Cat Tale

September 2012. 40p. 978-0-06191-151-1. 16.99.
Gr 1-3–Hall’s book of wordplay featuring homophones and homonyms is deceptively simple in appearance but sophisticated in concept. Appealing graphic-style illustrations, printed in brightly colored, textured acrylics on paper cutouts, are set against a white background; geometric shapes can be found in most cutouts and in the shaded painted areas. The story follows three cats–Lillian, Tilly, and William J.–as they set off on a nonsensical word-based adventure. The rhymed text is written in short sentences printed in extra-large type. Nevertheless, in many instances the rapid change in meaning from one homophone to the next presupposes that readers will recognize the difference in each pair of words. For example, “They choose a spot./They spot some ewes./They use a box/to hide from bees./They do their best/to box some fleas.” In the midst of the silliness, the cats lose direction, stumbling through even more nonsense in order to get back on track, which allows Hall to demonstrate how he creates the links from one homophone to another.
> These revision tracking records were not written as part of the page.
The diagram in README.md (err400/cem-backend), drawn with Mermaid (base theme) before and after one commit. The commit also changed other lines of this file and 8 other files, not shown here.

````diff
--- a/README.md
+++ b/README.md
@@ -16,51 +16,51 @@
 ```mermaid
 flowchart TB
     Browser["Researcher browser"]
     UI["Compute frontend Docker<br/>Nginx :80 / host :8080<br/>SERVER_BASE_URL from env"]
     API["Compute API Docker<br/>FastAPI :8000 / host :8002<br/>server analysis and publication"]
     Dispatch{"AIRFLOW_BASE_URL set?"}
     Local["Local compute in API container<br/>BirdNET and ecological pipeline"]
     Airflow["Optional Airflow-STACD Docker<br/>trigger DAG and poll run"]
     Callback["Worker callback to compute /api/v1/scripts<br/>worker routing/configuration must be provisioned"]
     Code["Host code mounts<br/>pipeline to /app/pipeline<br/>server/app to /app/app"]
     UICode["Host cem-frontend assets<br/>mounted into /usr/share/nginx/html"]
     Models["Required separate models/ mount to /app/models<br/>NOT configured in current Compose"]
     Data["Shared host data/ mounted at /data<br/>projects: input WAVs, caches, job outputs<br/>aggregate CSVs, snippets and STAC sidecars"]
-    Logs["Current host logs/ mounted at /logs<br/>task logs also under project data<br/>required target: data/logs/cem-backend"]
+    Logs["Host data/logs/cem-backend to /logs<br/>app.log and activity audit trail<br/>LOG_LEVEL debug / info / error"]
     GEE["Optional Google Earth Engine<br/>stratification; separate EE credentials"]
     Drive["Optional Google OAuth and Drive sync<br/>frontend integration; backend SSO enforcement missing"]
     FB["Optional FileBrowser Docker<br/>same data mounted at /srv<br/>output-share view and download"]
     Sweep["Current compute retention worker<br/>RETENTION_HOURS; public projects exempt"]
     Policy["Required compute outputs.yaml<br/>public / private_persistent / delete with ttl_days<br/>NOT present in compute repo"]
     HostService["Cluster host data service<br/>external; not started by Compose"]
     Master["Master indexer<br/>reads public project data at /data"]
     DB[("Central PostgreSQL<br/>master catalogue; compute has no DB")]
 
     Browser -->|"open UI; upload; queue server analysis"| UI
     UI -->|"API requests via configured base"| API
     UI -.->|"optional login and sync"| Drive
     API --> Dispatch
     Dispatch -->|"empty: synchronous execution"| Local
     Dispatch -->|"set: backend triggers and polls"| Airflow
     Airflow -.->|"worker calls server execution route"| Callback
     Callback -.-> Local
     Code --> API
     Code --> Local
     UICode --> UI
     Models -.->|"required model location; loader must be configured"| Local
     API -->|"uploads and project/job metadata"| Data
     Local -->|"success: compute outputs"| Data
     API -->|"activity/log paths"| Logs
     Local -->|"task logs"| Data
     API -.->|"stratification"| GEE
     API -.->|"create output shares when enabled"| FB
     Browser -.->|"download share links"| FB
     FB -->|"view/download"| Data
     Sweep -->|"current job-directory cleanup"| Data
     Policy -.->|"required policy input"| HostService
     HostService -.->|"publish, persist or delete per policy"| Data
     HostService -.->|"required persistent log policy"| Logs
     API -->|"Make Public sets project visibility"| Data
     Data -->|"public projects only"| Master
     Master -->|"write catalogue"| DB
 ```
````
This instructive tale may be more useful in a classroom setting than as a read-aloud.–Susan Scheps, formerly at Shaker Public Library, OH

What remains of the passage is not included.